Edit difference data >>
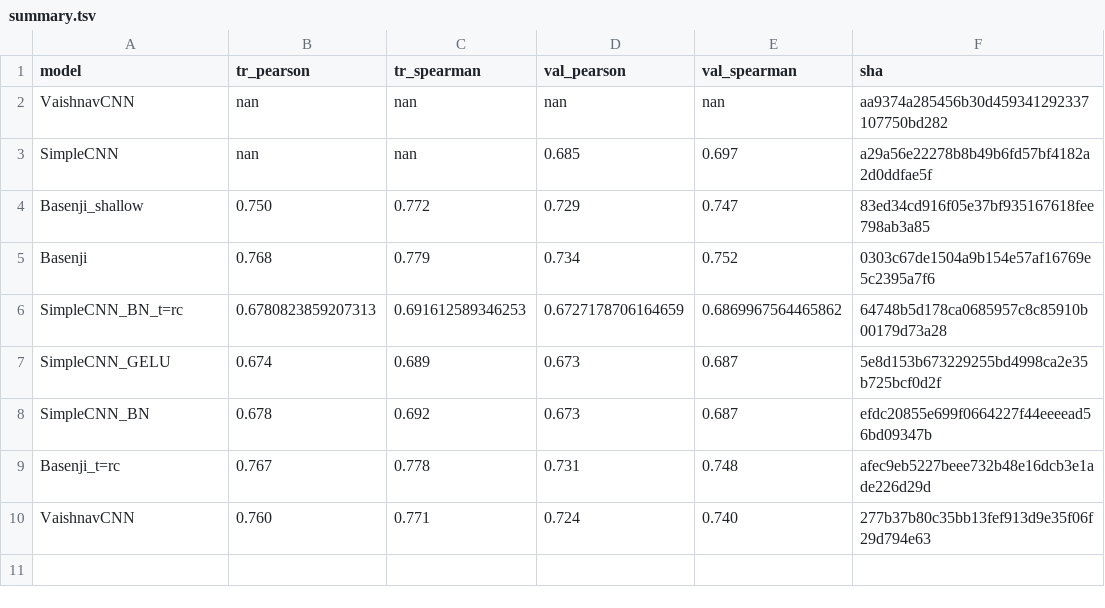
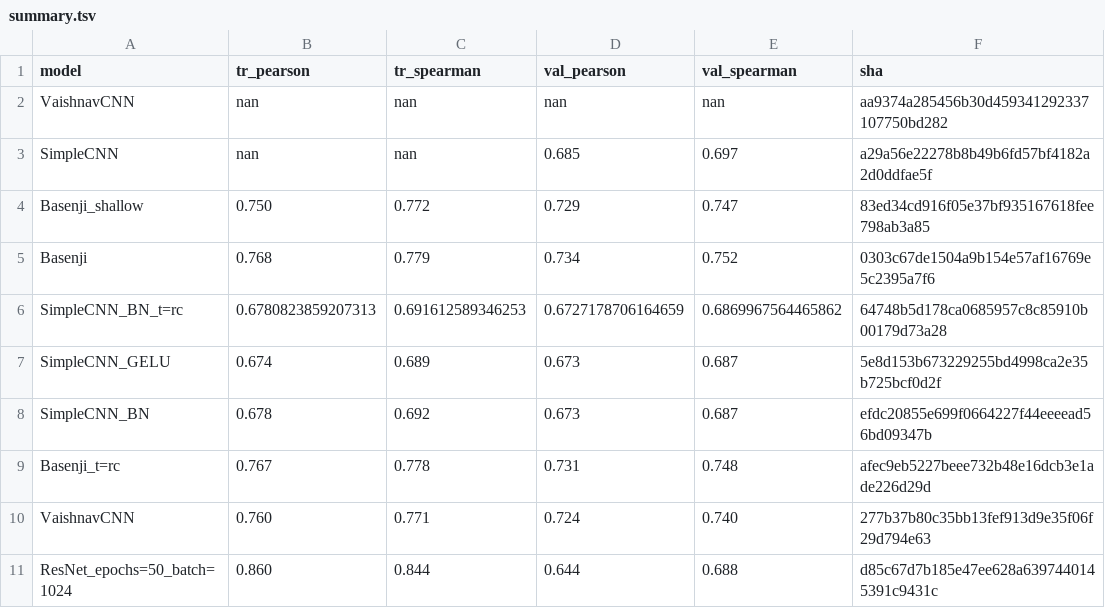
Before and after one commit to hclimente/torchomics, a TSV file: results/models/summary.tsv, drawn as a sheet.

Commit message:
added resnet result

```diff
--- a/results/models/summary.tsv
+++ b/results/models/summary.tsv
@@ -10 +10,2 @@ Basenji_t=rc	0.767	0.778	0.731	0.748	afec9eb5227beee732b48e16dcb3e1ade226d29d
 VaishnavCNN	0.760	0.771	0.724	0.740	277b37b80c35bb13fef913d9e35f06f29d794e63
+ResNet_epochs=50_batch=1024	0.860	0.844	0.644	0.688	d85c67d7b185e47ee628a6397440145391c9431c
```
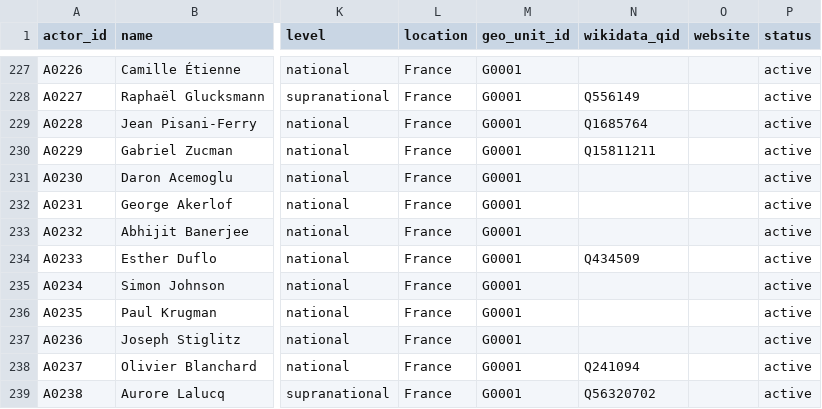
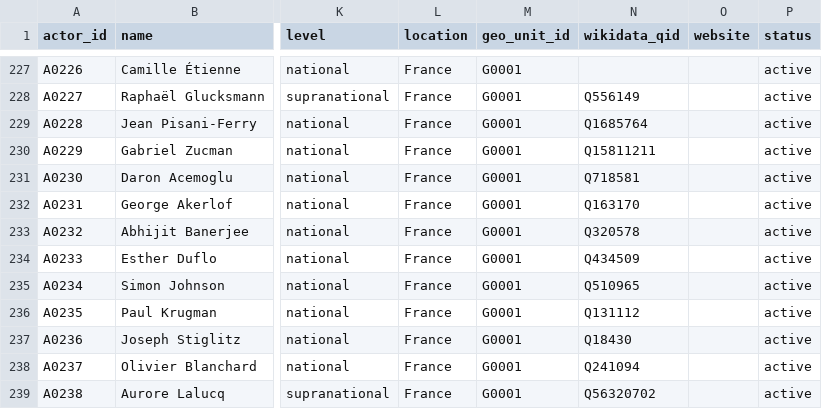
Before and after one commit to Egalitaristen/wealth-tax-database, a CSV file: data/fr/actors.csv, drawn as a sheet; only a part is shown, gaps mark what is left out; the diff names each change by its address in the sheet, - before the commit and + after, or states it on an @@ line.

```diff
--- a/data/fr/actors.csv
+++ b/data/fr/actors.csv
-N231 (wikidata_qid): (empty)
+N231 (wikidata_qid): Q718581
-N232 (wikidata_qid): (empty)
+N232 (wikidata_qid): Q163170
-N233 (wikidata_qid): (empty)
+N233 (wikidata_qid): Q320578
-N235 (wikidata_qid): (empty)
+N235 (wikidata_qid): Q510965
-N236 (wikidata_qid): (empty)
+N236 (wikidata_qid): Q131112
-N237 (wikidata_qid): (empty)
+N237 (wikidata_qid): Q18430
```
Also changed, not shown: data/de/actors.csv, data/in/actors.csv, 2 other files.
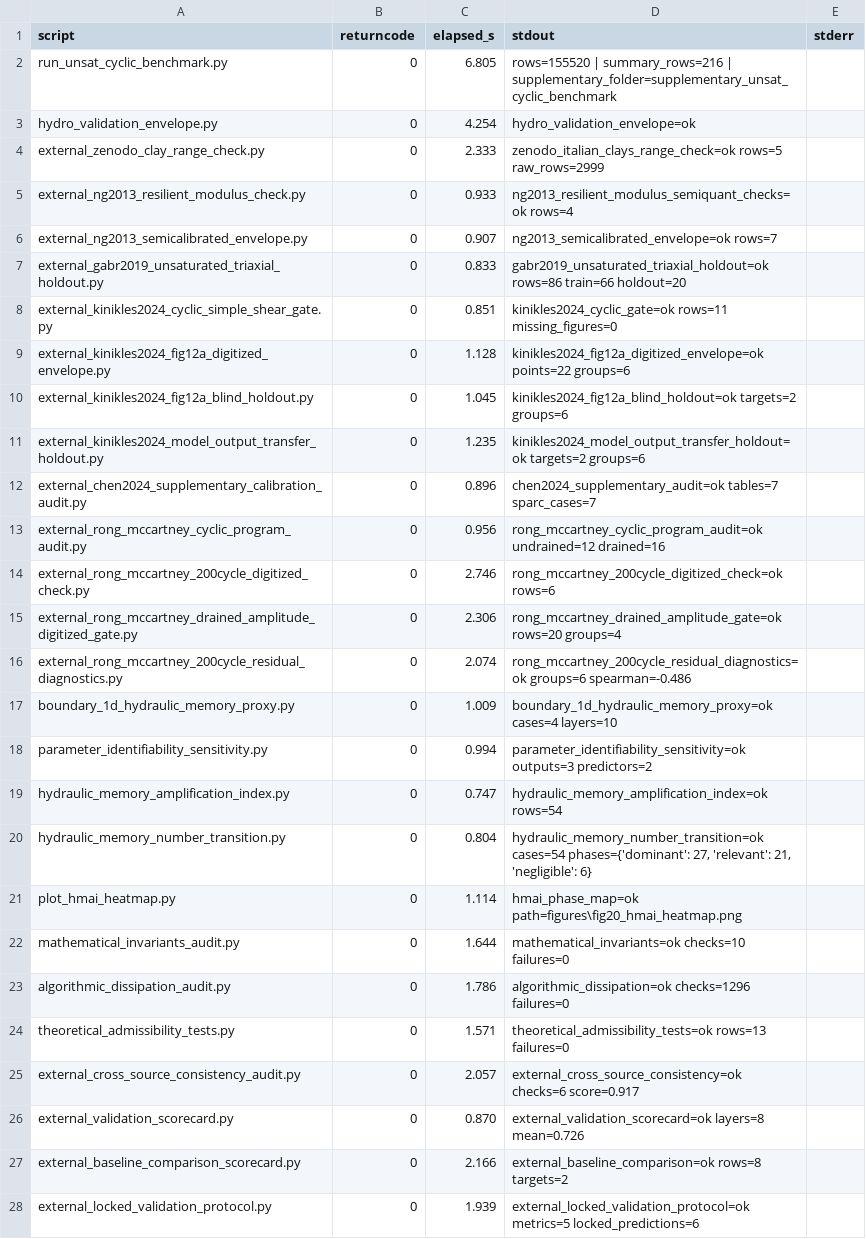
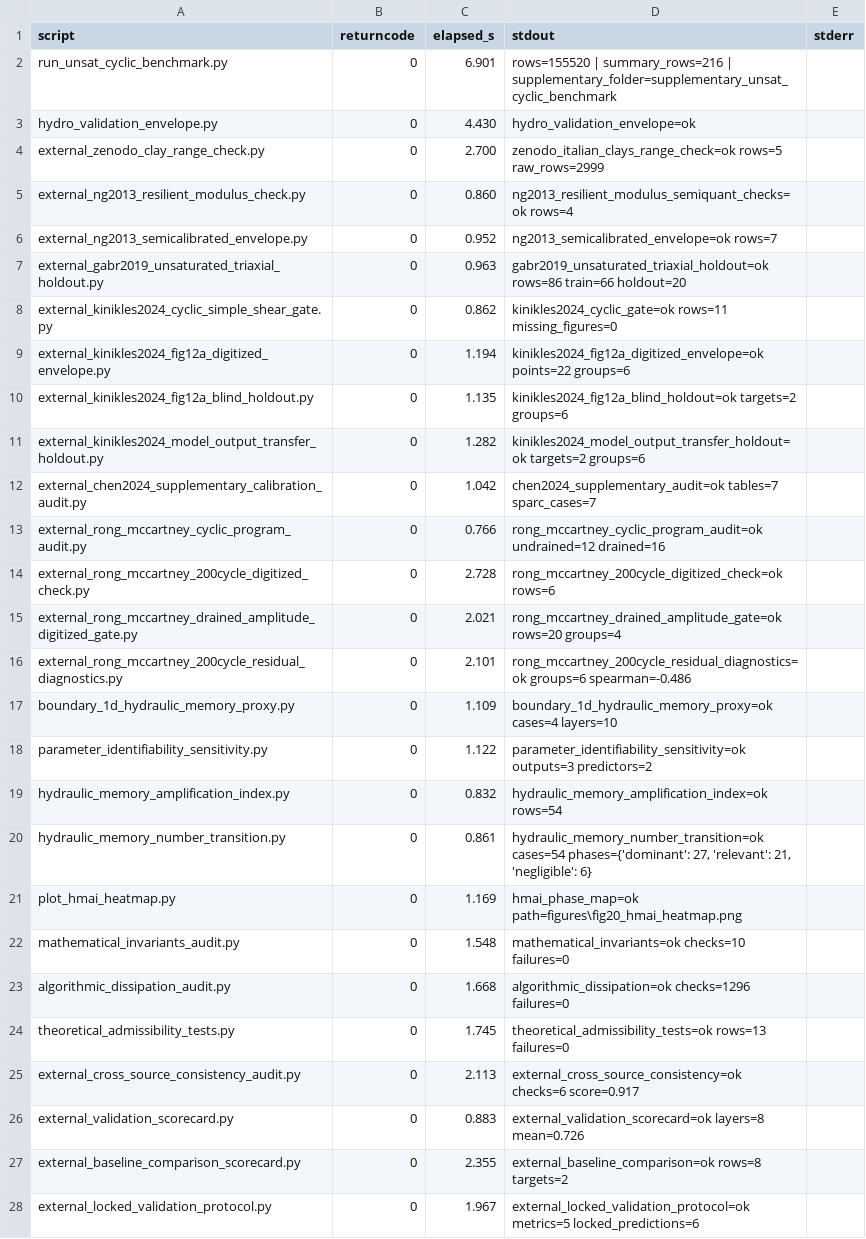
Before and after one commit to gabrielmontufar/hydraulic-memory-cgj-benchmark, a CSV file: data/run_all_log.csv, drawn as a sheet; only a part is shown; the diff covers the shown part only; the diff names each change by its address in the sheet, - before the commit and + after, or states it on an @@ line.

```diff
--- a/data/run_all_log.csv
+++ b/data/run_all_log.csv
-C2 (elapsed_s): 6.805
+C2 (elapsed_s): 6.901
-C3 (elapsed_s): 4.254
+C3 (elapsed_s): 4.430
-C4 (elapsed_s): 2.333
+C4 (elapsed_s): 2.700
-C5 (elapsed_s): 0.933
+C5 (elapsed_s): 0.860
-C6 (elapsed_s): 0.907
+C6 (elapsed_s): 0.952
-C7 (elapsed_s): 0.833
+C7 (elapsed_s): 0.963
-C8 (elapsed_s): 0.851
+C8 (elapsed_s): 0.862
-C9 (elapsed_s): 1.128
+C9 (elapsed_s): 1.194
-C10 (elapsed_s): 1.045
+C10 (elapsed_s): 1.135
-C11 (elapsed_s): 1.235
+C11 (elapsed_s): 1.282
-C12 (elapsed_s): 0.896
+C12 (elapsed_s): 1.042
-C13 (elapsed_s): 0.956
+C13 (elapsed_s): 0.766
-C14 (elapsed_s): 2.746
+C14 (elapsed_s): 2.728
-C15 (elapsed_s): 2.306
+C15 (elapsed_s): 2.021
-C16 (elapsed_s): 2.074
+C16 (elapsed_s): 2.101
-C17 (elapsed_s): 1.009
+C17 (elapsed_s): 1.109
-C18 (elapsed_s): 0.994
+C18 (elapsed_s): 1.122
-C19 (elapsed_s): 0.747
+C19 (elapsed_s): 0.832
-C20 (elapsed_s): 0.804
+C20 (elapsed_s): 0.861
-C21 (elapsed_s): 1.114
+C21 (elapsed_s): 1.169
-C22 (elapsed_s): 1.644
+C22 (elapsed_s): 1.548
-C23 (elapsed_s): 1.786
+C23 (elapsed_s): 1.668
-C24 (elapsed_s): 1.571
+C24 (elapsed_s): 1.745
-C25 (elapsed_s): 2.057
+C25 (elapsed_s): 2.113
-C26 (elapsed_s): 0.870
+C26 (elapsed_s): 0.883
-C27 (elapsed_s): 2.166
+C27 (elapsed_s): 2.355
-C28 (elapsed_s): 1.939
+C28 (elapsed_s): 1.967
```
Also changed, not shown: 4 edited cells elsewhere in this file, data/manifest_sha256.csv, 4 other files.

Task description >> The entries are to be printed exactly as written; the pictures are to be left out.

Solution below >>
Before and after one commit to hclimente/torchomics, a TSV file: results/models/summary.tsv, drawn as a sheet.

Commit message:
added resnet result

```diff
--- a/results/models/summary.tsv
+++ b/results/models/summary.tsv
@@ -10 +10,2 @@ Basenji_t=rc	0.767	0.778	0.731	0.748	afec9eb5227beee732b48e16dcb3e1ade226d29d
 VaishnavCNN	0.760	0.771	0.724	0.740	277b37b80c35bb13fef913d9e35f06f29d794e63
+ResNet_epochs=50_batch=1024	0.860	0.844	0.644	0.688	d85c67d7b185e47ee628a6397440145391c9431c
```
Before and after one commit to Egalitaristen/wealth-tax-database, a CSV file: data/fr/actors.csv, drawn as a sheet; only a part is shown, gaps mark what is left out; the diff names each change by its address in the sheet, - before the commit and + after, or states it on an @@ line.

```diff
--- a/data/fr/actors.csv
+++ b/data/fr/actors.csv
-N231 (wikidata_qid): (empty)
+N231 (wikidata_qid): Q718581
-N232 (wikidata_qid): (empty)
+N232 (wikidata_qid): Q163170
-N233 (wikidata_qid): (empty)
+N233 (wikidata_qid): Q320578
-N235 (wikidata_qid): (empty)
+N235 (wikidata_qid): Q510965
-N236 (wikidata_qid): (empty)
+N236 (wikidata_qid): Q131112
-N237 (wikidata_qid): (empty)
+N237 (wikidata_qid): Q18430
```
Also changed, not shown: data/de/actors.csv, data/in/actors.csv, 2 other files.
Before and after one commit to gabrielmontufar/hydraulic-memory-cgj-benchmark, a CSV file: data/run_all_log.csv, drawn as a sheet; only a part is shown; the diff covers the shown part only; the diff names each change by its address in the sheet, - before the commit and + after, or states it on an @@ line.

```diff
--- a/data/run_all_log.csv
+++ b/data/run_all_log.csv
-C2 (elapsed_s): 6.805
+C2 (elapsed_s): 6.901
-C3 (elapsed_s): 4.254
+C3 (elapsed_s): 4.430
-C4 (elapsed_s): 2.333
+C4 (elapsed_s): 2.700
-C5 (elapsed_s): 0.933
+C5 (elapsed_s): 0.860
-C6 (elapsed_s): 0.907
+C6 (elapsed_s): 0.952
-C7 (elapsed_s): 0.833
+C7 (elapsed_s): 0.963
-C8 (elapsed_s): 0.851
+C8 (elapsed_s): 0.862
-C9 (elapsed_s): 1.128
+C9 (elapsed_s): 1.194
-C10 (elapsed_s): 1.045
+C10 (elapsed_s): 1.135
-C11 (elapsed_s): 1.235
+C11 (elapsed_s): 1.282
-C12 (elapsed_s): 0.896
+C12 (elapsed_s): 1.042
-C13 (elapsed_s): 0.956
+C13 (elapsed_s): 0.766
-C14 (elapsed_s): 2.746
+C14 (elapsed_s): 2.728
-C15 (elapsed_s): 2.306
+C15 (elapsed_s): 2.021
-C16 (elapsed_s): 2.074
+C16 (elapsed_s): 2.101
-C17 (elapsed_s): 1.009
+C17 (elapsed_s): 1.109
-C18 (elapsed_s): 0.994
+C18 (elapsed_s): 1.122
-C19 (elapsed_s): 0.747
+C19 (elapsed_s): 0.832
-C20 (elapsed_s): 0.804
+C20 (elapsed_s): 0.861
-C21 (elapsed_s): 1.114
+C21 (elapsed_s): 1.169
-C22 (elapsed_s): 1.644
+C22 (elapsed_s): 1.548
-C23 (elapsed_s): 1.786
+C23 (elapsed_s): 1.668
-C24 (elapsed_s): 1.571
+C24 (elapsed_s): 1.745
-C25 (elapsed_s): 2.057
+C25 (elapsed_s): 2.113
-C26 (elapsed_s): 0.870
+C26 (elapsed_s): 0.883
-C27 (elapsed_s): 2.166
+C27 (elapsed_s): 2.355
-C28 (elapsed_s): 1.939
+C28 (elapsed_s): 1.967
```
Also changed, not shown: 4 edited cells elsewhere in this file, data/manifest_sha256.csv, 4 other files.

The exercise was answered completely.